Much the same situation existed in R.H. White Co. v. Murphy, 310 Mass. 510, 519, 520, 38 N.E.2d 685, 690, 691, decided January 2, 1942. Here the employer signed a closed-shop agreement with the union that did not represent the majority of his employees, and the contract was executed while proceedings for certification of a collective-bargaining agency were pending before the State Labor Relations Commission. When the commission decided that another union was the collective-bargaining agent, the first union sought to coerce the enforcement of its labor contract by peaceful picketing. The court held the picketing was rightly enjoined, and stated:

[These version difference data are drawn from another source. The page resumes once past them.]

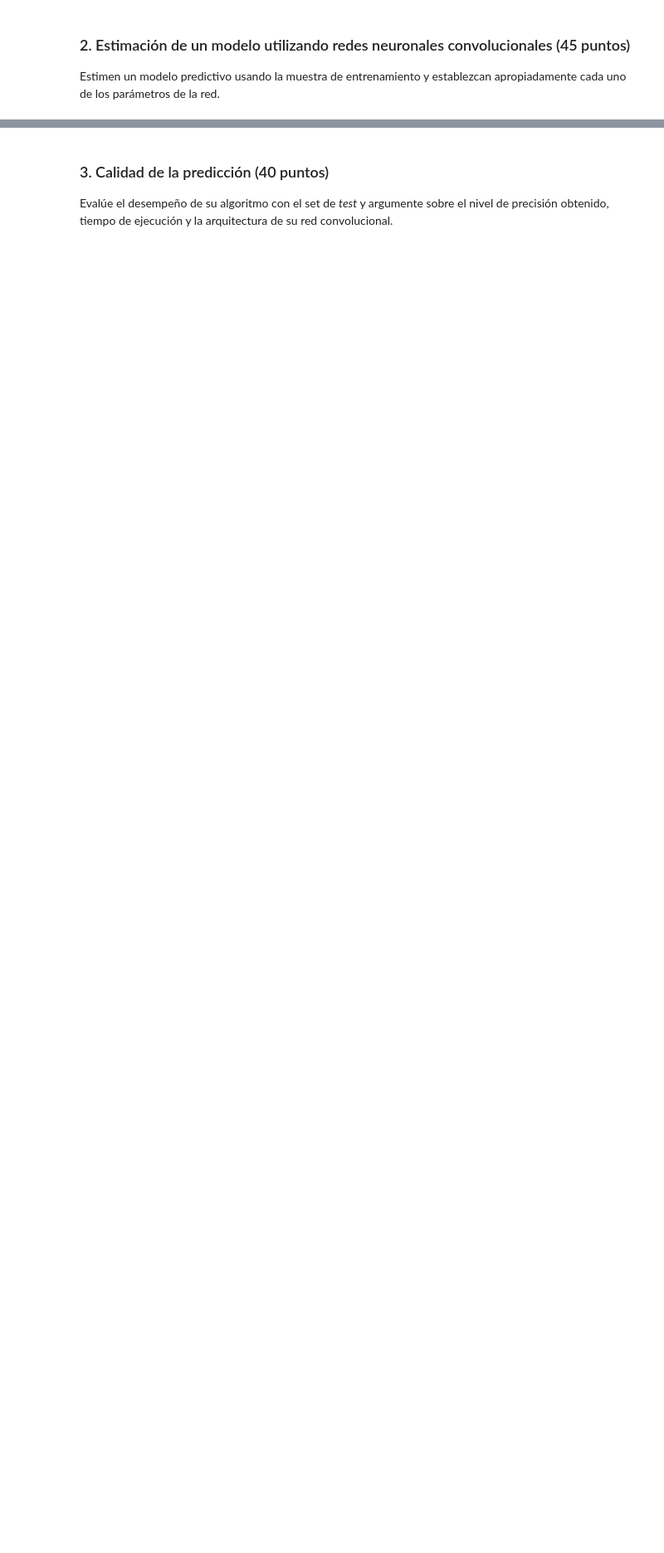
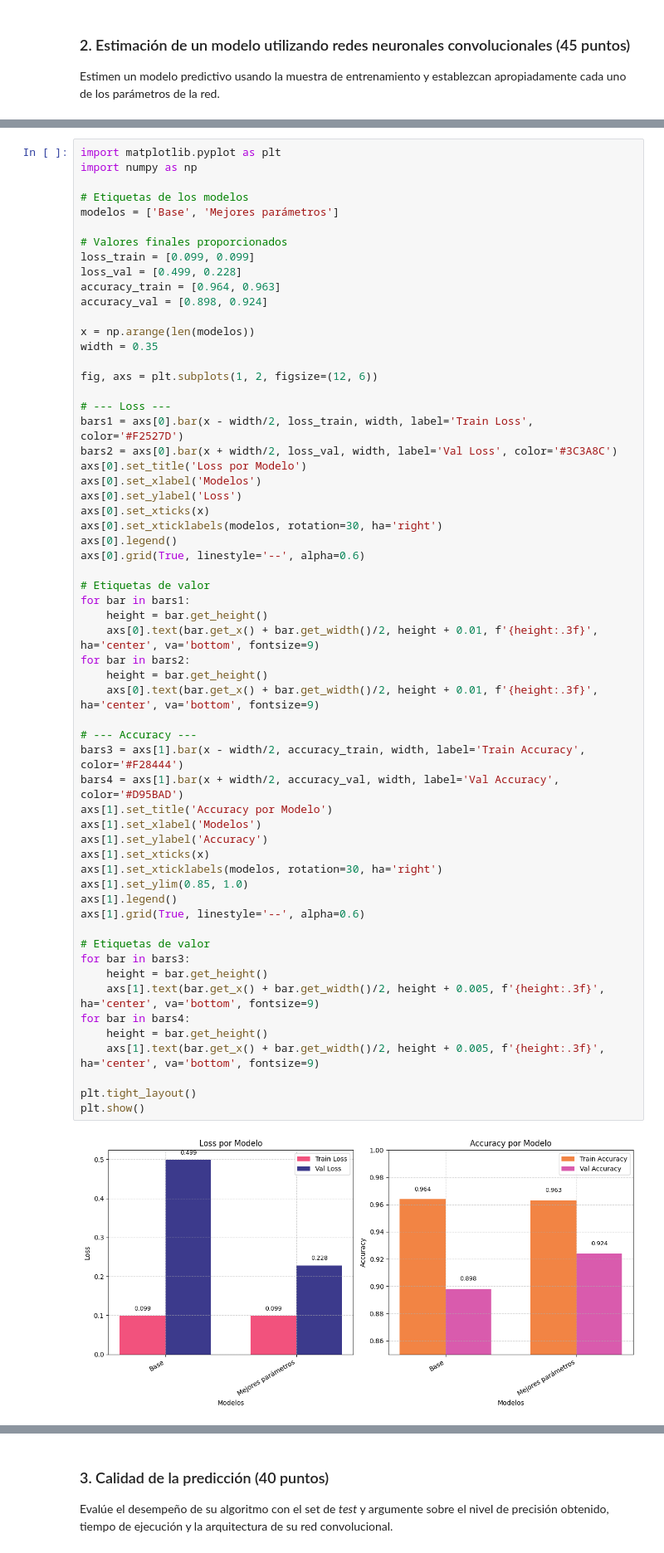
Before and after one commit to juankquintana/deep_learning, a Jupyter notebook: Semana 5/Caso 5/S5TCPEP1.ipynb, the cells around one changed output, grey strips where cells are left out. Shown at 83% size. Cells and saved outputs as stored; diff of their text form; blank space fills up the shorter version.

```diff
--- a/Semana 5/Caso 5/S5TCPEP1.ipynb
+++ b/Semana 5/Caso 5/S5TCPEP1.ipynb
@@ -201,0 +432,61 @@ plt.show()
+# %%
+import matplotlib.pyplot as plt
+import numpy as np
+
+# Etiquetas de los modelos
+modelos = ['Base', 'Mejores parámetros']
+
+# Valores finales proporcionados
+loss_train = [0.099, 0.099]
+loss_val = [0.499, 0.228]
+accuracy_train = [0.964, 0.963]
+accuracy_val = [0.898, 0.924]
+
+x = np.arange(len(modelos))
+width = 0.35
+
+fig, axs = plt.subplots(1, 2, figsize=(12, 6))
+
+# --- Loss ---
+bars1 = axs[0].bar(x - width/2, loss_train, width, label='Train Loss', color='#F2527D')
+bars2 = axs[0].bar(x + width/2, loss_val, width, label='Val Loss', color='#3C3A8C')
+axs[0].set_title('Loss por Modelo')
+axs[0].set_xlabel('Modelos')
+axs[0].set_ylabel('Loss')
+axs[0].set_xticks(x)
+axs[0].set_xticklabels(modelos, rotation=30, ha='right')
+axs[0].legend()
+axs[0].grid(True, linestyle='--', alpha=0.6)
+
+# Etiquetas de valor
+for bar in bars1:
+    height = bar.get_height()
+    axs[0].text(bar.get_x() + bar.get_width()/2, height + 0.01, f'{height:.3f}', ha='center', va='bottom', fontsize=9)
+for bar in bars2:
+    height = bar.get_height()
+    axs[0].text(bar.get_x() + bar.get_width()/2, height + 0.01, f'{height:.3f}', ha='center', va='bottom', fontsize=9)
+
+# --- Accuracy ---
+bars3 = axs[1].bar(x - width/2, accuracy_train, width, label='Train Accuracy', color='#F28444')
+bars4 = axs[1].bar(x + width/2, accuracy_val, width, label='Val Accuracy', color='#D95BAD')
+axs[1].set_title('Accuracy por Modelo')
+axs[1].set_xlabel('Modelos')
+axs[1].set_ylabel('Accuracy')
+axs[1].set_xticks(x)
+axs[1].set_xticklabels(modelos, rotation=30, ha='right')
+axs[1].set_ylim(0.85, 1.0)
+axs[1].legend()
+axs[1].grid(True, linestyle='--', alpha=0.6)
+
+# Etiquetas de valor
+for bar in bars3:
+    height = bar.get_height()
+    axs[1].text(bar.get_x() + bar.get_width()/2, height + 0.005, f'{height:.3f}', ha='center', va='bottom', fontsize=9)
+for bar in bars4:
+    height = bar.get_height()
+    axs[1].text(bar.get_x() + bar.get_width()/2, height + 0.005, f'{height:.3f}', ha='center', va='bottom', fontsize=9)
+
+plt.tight_layout()
+plt.show()
+# %% [output]
+[figure, added]
```
Also changed, not shown: parts of 47 cells of this notebook, 2 other files.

"The defendants have relied largely upon Thornhill v. Alabama, 310 U.S. 88 [60 S. Ct. 736, 84 L. Ed. 1093], Carlson v. California, 310 U.S. 106 [60 S. Ct. 746, 84 L. Ed. 1104], and American Federation of Labor v. Swing, 312 U.S. 321 [61 S. Ct. 568, 85 L. Ed. 855], in support of their contention that peaceful picketing though for an unlawful purpose is not itself unlawful, and may not be enjoined. We do not adopt this view, being of opinion that there is nothing in those cases to support the proposition that freedom of speech includes the right, by picketing, to persuade or induce an employer to violate the statute by engaging in an unfair labor practice, and thus to set at naught the declared public policy of the Commonwealth, the foundation of the statute itself. In none of these cases just referred to was the picketing carried on for an unlawful purpose. * * * We are of opinion that none of the cases relied upon by the defendants, which we have already discussed, is authority for any principle that picketing by workmen in concert to persuade or induce an employer to do an unlawful act, one condemned by statute as an unfair labor practice and contrary to the defined public policy of the Commonwealth and of the nation, is permissible under the constitutional guaranty of freedom of speech, or otherwise."
See, also, American Law Institute, Restatement of the Law. Torts, section 794, where the rule is stated:
"An act by an employer which would be a crime or a violation of a legislative enactment or contrary to defined public policy is not a proper object of concerted action against him by workers." And the comment under the above rule, stating: "The expression of public policy is not confined to legislation and criminal law; in passing upon the propriety of an object, public policy otherwise defined is an important factor. If the object is an act against which the law has definitely set its face, it is not a proper object of concerted action."
 There was no labor dispute between plaintiffs and their employees or between plaintiffs and the defendant union. The union cannot concertedly exert, in aid of their labor dispute with Blaul, any economic pressure to compel these plaintiffs to do that which the law and public policy forbid. The injunction was rightly issued.
What we have here said renders unnecessary any discussion of the legality of the union action against Blaul. Nor do we need to comment on the argument advanced by plaintiffs' counsel that the union action amounts to a violation of existing labor contracts between plaintiffs and the union. The evidence fails to show such contracts existed at the time the injunction was granted. The judgment of the trial court is affirmed. — Affirmed.
MILLER, SMITH, BLISS, GARFIELD, OLIVER, WENNERSTRUM, and MANTZ, JJ., concur.
HALE, J., takes no part.